### What the task asks
Lines with the word "formatting" are the ones wanted. Copy each of them from the entries below.

======== Given data ========

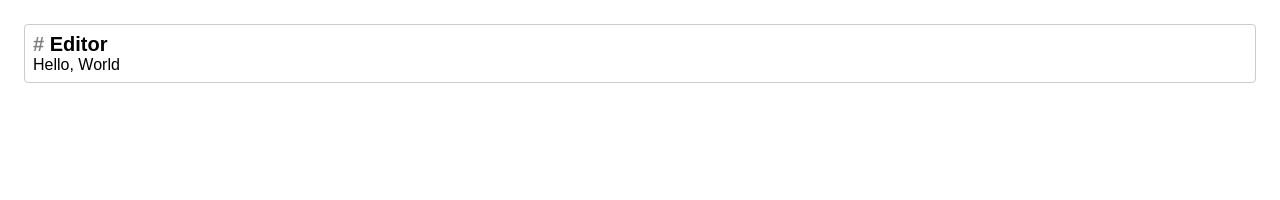
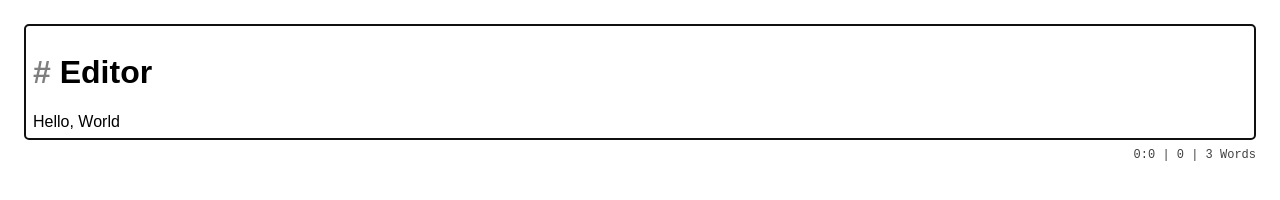
Before and after one commit to slugcat-dev/mark-ed, a website built with Vite: page dev/index.html in a window 1280 px wide. Built offline with nearby package versions, Linux system fonts and the light colour scheme.

Commit message:
Add editor state class

```diff
--- a/dev/index.html
+++ b/dev/index.html
@@ -9,5 +9,6 @@
 	</head>
 	<body>
 		<div id="editor"></div>
+		<div id="info"></div>
 	</body>
 </html>
--- a/dev/script.ts
+++ b/dev/script.ts
@@ -1,6 +1,21 @@
 import { Editor } from '../src/index'
 
-const editor = new Editor(
-	'editor',
-	'# Editor\nHello, World'
-)
+const infoRef = document.getElementById('info')
+const editorRef = document.getElementById('editor')
+const editor = new Editor(editorRef, '# Editor\nHello, World')
+
+editor.state.addEventListener('selectionchange', () => {
+	const selection = editor.state.selection
+	const startLine = editor.state.lineAt(selection.start)
+	const endLine = editor.state.lineAt(selection.end)
+	const startCharPos = selection.start - startLine.start
+	const endCharPos = selection.end - endLine.start
+	let infoText = `${startLine.num}:${startCharPos}`
+
+	if (selection.start !== selection.end)
+		infoText += `-${endLine.num}:${endCharPos}`
+
+	infoText += ` | ${selection.start}${selection.start === selection.end ? '' : '-' + selection.end} | ${(editor.state.content.match(/\b\w+\b/g) || []).length} Words`
+
+	infoRef!.textContent = infoText
+})
--- a/dev/style.css
+++ b/dev/style.css
@@ -3,9 +3,16 @@
 }
 
 body {
-	min-height: 100vh;
 	padding: 1rem;
 	font-family: sans-serif;
+}
+
+#info {
+	margin-top: .5rem;
+	font-size: .75rem;
+	text-align: right;
+	font-family: monospace;
+	opacity: .75;
 }
 
 .md-editor {
@@ -18,8 +25,3 @@ body {
 .md-mark {
 	opacity: .5;
 }
-
-h1 {
-	font-size: 1.25rem;
-	margin: 0;
-}
--- /dev/null
+++ b/src/doc.ts
@@ -0,0 +1,5 @@
+export class EditorDoc {
+	constructor() {
+
+	}
+}
--- a/src/editor.ts
+++ b/src/editor.ts
@@ -1,13 +1,11 @@
-export interface EditorSelection {
-	start: number
-	end: number
-}
+import { EditorState } from './state'
+import type { EditorSelection } from './types'
 
 export class Editor {
-	private root: HTMLElement
-	private lines: string[] = []
+	readonly root: HTMLElement
+	readonly state = new EditorState()
 
-	constructor(root: HTMLElement | string, content?: string) {
+	constructor(root: HTMLElement | string | null, content?: string) {
 		const element = typeof root === 'string'
 			? document.getElementById(root)
 			: root
@@ -18,10 +16,9 @@ export class Editor {
 		this.root = element
 
 		this.createEditorElement()
-		this.updateLines()
 
 		if (content)
-			this.content = content
+			this.state.content = content
 	}
 
 	private createEditorElement(): void {
@@ -35,41 +32,50 @@ export class Editor {
 		// @ts-expect-error
 		this.root.style.webkitUserModify = 'read-write-plaintext-only'
 
+		// Clear the DOM
+		this.root.innerHTML = '<div class="md-line"><br></div>'
+
 		// Add event listeners
-		// @ts-expect-error This seems to be an error in TypeScript, see
-		// https://developer.mozilla.org/en-US/docs/Web/API/Element/input_event#event_type
 		this.root.addEventListener('input', this.handleInput.bind(this))
 		this.root.addEventListener('compositionend', this.handleInput.bind(this))
 		this.root.addEventListener('keydown', this.handleKey.bind(this))
 		this.root.addEventListener('paste', this.handlePaste.bind(this))
+		this.state.addEventListener('contentchange', this.handleContentUpdate.bind(this))
+		document.addEventListener('selectionchange', this.handleSelectionChange.bind(this))
 	}
 
-	private handleInput(event: InputEvent | CompositionEvent): void {
+	get focused(): boolean {
+		return this.root === document.activeElement
+	}
+
+	private handleSelectionChange(e: Event) {
+		this.state.selection = this.getSelection()
+
+		console.log(this.state.selection)
+	}
+
+	private handleContentUpdate() {
+		this.updateDOM()
+		// TODO: cursor at end
+	}
+
+	private handleInput(event: Event): void {
 		// For composition input, only update the text after a `compositionend` event
 		// Updating the DOM before that will cancel the composition
-		if (event instanceof InputEvent) {
-			if (event.inputType === 'insertCompositionText')
+		if (event instanceof InputEvent && event.isComposing)
 			return
-
-			if (event.inputType === 'insertParagraph' || event.inputType === 'insertLineBreak')
-				this.updateLines(true)
-			else {
-				 if (!this.root.firstChild)
-					this.root.innerHTML = '<div class="md-line"><br></div>'
 
 		this.updateLines()
 	}
-		} else
-			this.updateLines()
-	}
 
+	// TODO: keymap handler
 	private handleKey(event: KeyboardEvent): void {
 		if (event.key === 'Enter') {
 			event.preventDefault()
-			this.insert('\n')
+			this.insertAtSelection('\n')
 		} else if (event.key === 'Tab') {
 			event.preventDefault()
-			this.insert('\t')
+			this.insertAtSelection('\t')
 		}
 	}
 
@@ -79,44 +85,33 @@ export class Editor {
 		if (!event.clipboardData)
 			return
 
-    this.insert(event.clipboardData.getData('text/plain'))
+		this.insertAtSelection(event.clipboardData.getData('text/plain'))
 	}
 
-	private updateLines(newParagraph: boolean = false): void {
-		let selection = this.getSelection()
-		let currentElm = null
+	// TODO: rn, state
+	private updateLines(): void {
+		this.state.clearLines()
+		let lines: string[] = []
 
-		if (newParagraph) {
-			const selection = window.getSelection()
+		if (!this.root.firstChild) {
+			this.root.innerHTML = '<div class="md-line"><br></div>'
 
-			if (selection && selection.rangeCount > 0) {
-				const range = selection.getRangeAt(0)
-
-				currentElm = range.commonAncestorContainer.nodeType === Node.TEXT_NODE
-					? range.commonAncestorContainer.parentElement
-					: range.commonAncestorContainer as HTMLElement
-			}
+			return
 		}
 
-		this.lines = []
+		for (const node of this.root.childNodes)
+			lines.push(...(node.textContent ?? '').split('\n'))
 
-		for (const node of this.root.childNodes) {
-			const parts = (node.textContent ?? '').split('\n')
-
-			/*if (node === currentElm && parts.length >= 3 &&parts.slice(-2).every(p => p === ''))
-				parts.pop()*/
-
-			this.lines.push(...parts)
-		}
-
-		this.updateDOM()
-		this.setSelection(selection)
+		this.state.content = lines.join('\n')
 	}
 
 	private updateDOM(): void {
+		const selection = this.getSelection()
+
 		this.root.innerHTML = ''
 
-		for (const line of this.lines) {
+		// TODO: state, smart upd
+		for (const line of this.state.lines) {
 			const lineElm = document.createElement('div')
 
 			lineElm.className = 'md-line'
@@ -127,14 +122,16 @@ export class Editor {
 
 			this.root.appendChild(lineElm)
 		}
+
+		this.setSelection(selection)
 	}
 
-	insert(text: string): void {
+	// TODO: rev, state
+	insertAtSelection(text: string): void {
 		const selection = this.getSelection()
 
-		this.content = this.content.slice(0, selection.start) + text + this.content.slice(selection.end)
+		this.state.content = this.state.content.slice(0, selection.start) + text + this.state.content.slice(selection.end)
 		selection.start = selection.end = selection.start + text.length
-
 
 		this.setSelection(selection)
 	}
@@ -154,22 +151,25 @@ export class Editor {
 		toEndRange.selectNodeContents(this.root)
 		toEndRange.setEnd(range.endContainer, range.endOffset)
 
-		const getRangeLength = (range: Range) => {
+		function getRangeLength(range: Range): number {
 			const fragment = range.cloneContents()
+			const lines = fragment.querySelectorAll('div.md-line').length
 			const walker = document.createTreeWalker(fragment, NodeFilter.SHOW_TEXT)
+			let node
 			let length = 0
-			let node
 
 			while (node = walker.nextNode())
 				length += (node as Text).length
 
-			return Math.max(0, length + fragment.querySelectorAll('div.md-line').length - 1)
+			return Math.max(0, length + lines - 1)
 		}
 
 		return {
-			start: getRangeLength(toStartRange),
-			end: getRangeLength(toEndRange)
+			start: Math.min(Math.max(getRangeLength(toStartRange), 0), this.state.content.length),
+			end: Math.min(Math.max(getRangeLength(toEndRange), 0), this.state.content.length)
 		}
+
+		// TODO: out of bounds check
 	}
 
 	setSelection({ start, end }: EditorSelection): void {
@@ -178,23 +178,27 @@ export class Editor {
 		if (!selection)
 			return
 
+		end = Math.max(0, Math.min(end, this.state.content.length))
+		start = Math.max(0, Math.min(start, end))
+
 		let currentLength = 0
 		let startNode: Node | null = null
 		let startOffset = 0
 		let endNode: Node | null = null
 		let endOffset = 0
 
-		const findNodeAndOffset = (targetLength: number, lineDiv: Element): [Node, number] => {
-			let currentLength = 0
+		function findNodeAndOffset(targetLength: number, lineDiv: Element): [Node, number] {
 			const walker = document.createTreeWalker(lineDiv, NodeFilter.SHOW_TEXT)
+			let length = 0
+			let node
 
-			let node: Node | null
 			while (node = walker.nextNode()) {
 				const nodeLength = (node as Text).length
-				if (currentLength + nodeLength >= targetLength) {
-					return [node, targetLength - currentLength]
-				}
-				currentLength += nodeLength
+
+				if (length + nodeLength >= targetLength)
+					return [node, targetLength - length]
+
+				length += nodeLength
 			}
 
 			return [lineDiv, 0]
@@ -207,12 +211,12 @@ export class Editor {
 			const isEmptyLine = lineDiv.firstChild instanceof HTMLBRElement
 			const lineLength = lineDiv.textContent?.length ?? 0
 
-			if (!startNode && currentLength + lineLength >= start) {
+			if (!startNode && currentLength + lineLength >= start)
 				[startNode, startOffset] = isEmptyLine ? [lineDiv, 0] : findNodeAndOffset(start - currentLength, lineDiv)
-			}
 
 			if (!endNode && currentLength + lineLength >= end) {
 				[endNode, endOffset] = isEmptyLine ? [lineDiv, 0] : findNodeAndOffset(end - currentLength, lineDiv)
+
 				break
 			}
 
@@ -228,39 +232,25 @@ export class Editor {
 			selection.addRange(range)
 		}
 	}
-
-	get content(): string {
-		return this.lines.join('\n')
 }
 
 // TODO
-	set content(content: string) {
-		const selection = this.getSelection()
+function markdown(text: string) {
+	function escapeHTML(str: string) {
+		const elm = document.createElement('div')
+		const text = document.createTextNode(str)
 
-		this.lines = content.split('\n')
-		selection.start = selection.end = selection.start + content.length
+		elm.appendChild(text)
 
-		this.updateDOM()
-
-		if (this.root.matches(':focus'))
-			this.setSelection(selection)
-	}
+		return elm.innerHTML
 	}
 
-function escapeHTMLEncode(str: string) {
-  var div = document.createElement('div');
-  var text = document.createTextNode(str);
-  div.appendChild(text);
-  return div.innerHTML;
- }
-
-function markdown(text: string) {
-	text = escapeHTMLEncode(text)
+	text = escapeHTML(text)
 
 	const tokens = []
 
 	// Headings
-	tokens.push([...text.matchAll(/^(?<formatting>#)(?<text>\s.*$)/gim)])
+	tokens.push([...text.matchAll(/^(?<formatting>#{1,6})(?<text>\s.*$)/gim)])
 
 	// Highlight
 	tokens.push([...text.matchAll(/^(?<formatting>!!)(?<text>\s.*$)/gim)])
@@ -273,29 +263,34 @@ function markdown(text: string) {
 	tokens.push([...text.matchAll(/(?<formatting>`)(?<text>[^`]*?[^`])\1/gim)])
 
 	for (const token of tokens.flatMap(t => t)) {
-		const symbol = `<span class="md-mark">${token.groups.formatting}</span>`
+		const symbol = `<span class="md-mark">${token.groups!.formatting}</span>`
 		const md = (() => {
-			switch (token.groups.formatting) {
+			switch (token.groups!.formatting) {
 				// Headings
-				case '#': return `<h1>${symbol}${token.groups.text}</h1>`
+				case '#':
+				case '##':
+				case '###':
+				case '####':
+				case '#####':
+				case '######': return `<h${token.groups!.formatting.length}>${symbol}${token.groups!.text}<h${token.groups!.formatting.length}>`
 
 				// Highlight
-				case '!!': return `<b style="color: #f80">${symbol}${token.groups.text}</b>`
+				case '!!': return `<b style="color: #f80">${symbol}${token.groups!.text}</b>`
 
 				// Italic
 				case '*':
-				case '_': return `<i>${symbol}${token.groups.text}${symbol}</i>`
+				case '_': return `<i>${symbol}${token.groups!.text}${symbol}</i>`
 
 				// Bold
 				case '**':
-				case '__': return `<b>${symbol}${token.groups.text}${symbol}</b>`
+				case '__': return `<b>${symbol}${token.groups!.text}${symbol}</b>`
 
 				// Bold + Italic
 				case '***':
-				case '___': return `<b><i>${symbol}${token.groups.text}${symbol}</i></b>`
+				case '___': return `<b><i>${symbol}${token.groups!.text}${symbol}</i></b>`
 
 				// Inline code
-				case '`': return `<code>${symbol}${token.groups.text}${symbol}</code>`
+				case '`': return `<code>${symbol}${token.groups!.text}${symbol}</code>`
 				default: return token[0]
 			}
 		})()
@@ -305,3 +300,10 @@ function markdown(text: string) {
 
 	return text
 }
+
+// TODO:
+// - editor state
+//	- selection
+//	- doc
+//	- lineAt
+// - smart dom upd
--- a/src/index.ts
+++ b/src/index.ts
@@ -1 +1,4 @@
 export { Editor } from './editor'
+export { EditorState } from './state'
+export { EditorDoc } from './doc'
+export type { EditorSelection, Line } from './types'
--- /dev/null
+++ b/src/state.ts
@@ -0,0 +1,76 @@
+import { EditorDoc } from "./doc"
+import type { EditorSelection, Line } from "./types"
+
+export class EditorState extends EventTarget {
+	readonly doc = new EditorDoc()
+	private _selection: EditorSelection = { start: 0, end: 0 }
+	private _lines: string[] = [] // TODO sry
+
+	constructor() {
+		super()
+	}
+
+	lineAt(pos: number): Line {
+		if (pos < 0 || pos > this.content.length)
+			throw new RangeError(`Invalid position ${pos} in document of length ${this.content.length}`)
+
+		let num = 0
+		let len = 0
+
+		for (const line of this.lines) {
+			if (len + line.length >= pos)
+				break
+
+			len += line.length + 1
+			num++
+		}
+
+		const text = this.lines[num]
+		const start = len
+		const end = start + text.length
+
+		return {
+			start,
+			end,
+			num,
+			text
+		}
+	}
+
+	line(num: number): void {
+		// TODO
+	}
+
+	get lines(): string[] {
+		return [...this._lines]
+	}
+
+	get selection(): EditorSelection {
+		return this._selection
+	}
+
+	set selection(selection: EditorSelection) {
+		this._selection = selection
+
+		this.dispatchEvent(new Event('selectionchange'))
+	}
+
+	get content(): string {
+		return this.lines.join('\n')
+	}
+
+	set content(content: string) {
+		this._lines = content.split('\n')
+
+		this.dispatchEvent(new Event('contentchange'))
+	}
+
+	clearLines(): void {
+		this._lines = []
+	}
+
+	setLines(lines: string[]): void {
+		this._lines = lines
+	}
+	// TODO: sipatch evt
+}
```
Also changed, not shown: dev/test.html (deleted, +0 -22 lines), src/types.d.ts (added, +11 -0 lines). Lines whose indentation alone changed are shown as unchanged.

========

### Completed exercise
-	tokens.push([...text.matchAll(/^(?<formatting>#)(?<text>\s.*$)/gim)])
+	tokens.push([...text.matchAll(/^(?<formatting>#{1,6})(?<text>\s.*$)/gim)])
 	tokens.push([...text.matchAll(/^(?<formatting>!!)(?<text>\s.*$)/gim)])
 	tokens.push([...text.matchAll(/(?<formatting>`)(?<text>[^`]*?[^`])\1/gim)])
-		const symbol = `<span class="md-mark">${token.groups.formatting}</span>`
+		const symbol = `<span class="md-mark">${token.groups!.formatting}</span>`
-			switch (token.groups.formatting) {
+			switch (token.groups!.formatting) {
+				case '######': return `<h${token.groups!.formatting.length}>${symbol}${token.groups!.text}<h${token.groups!.formatting.length}>`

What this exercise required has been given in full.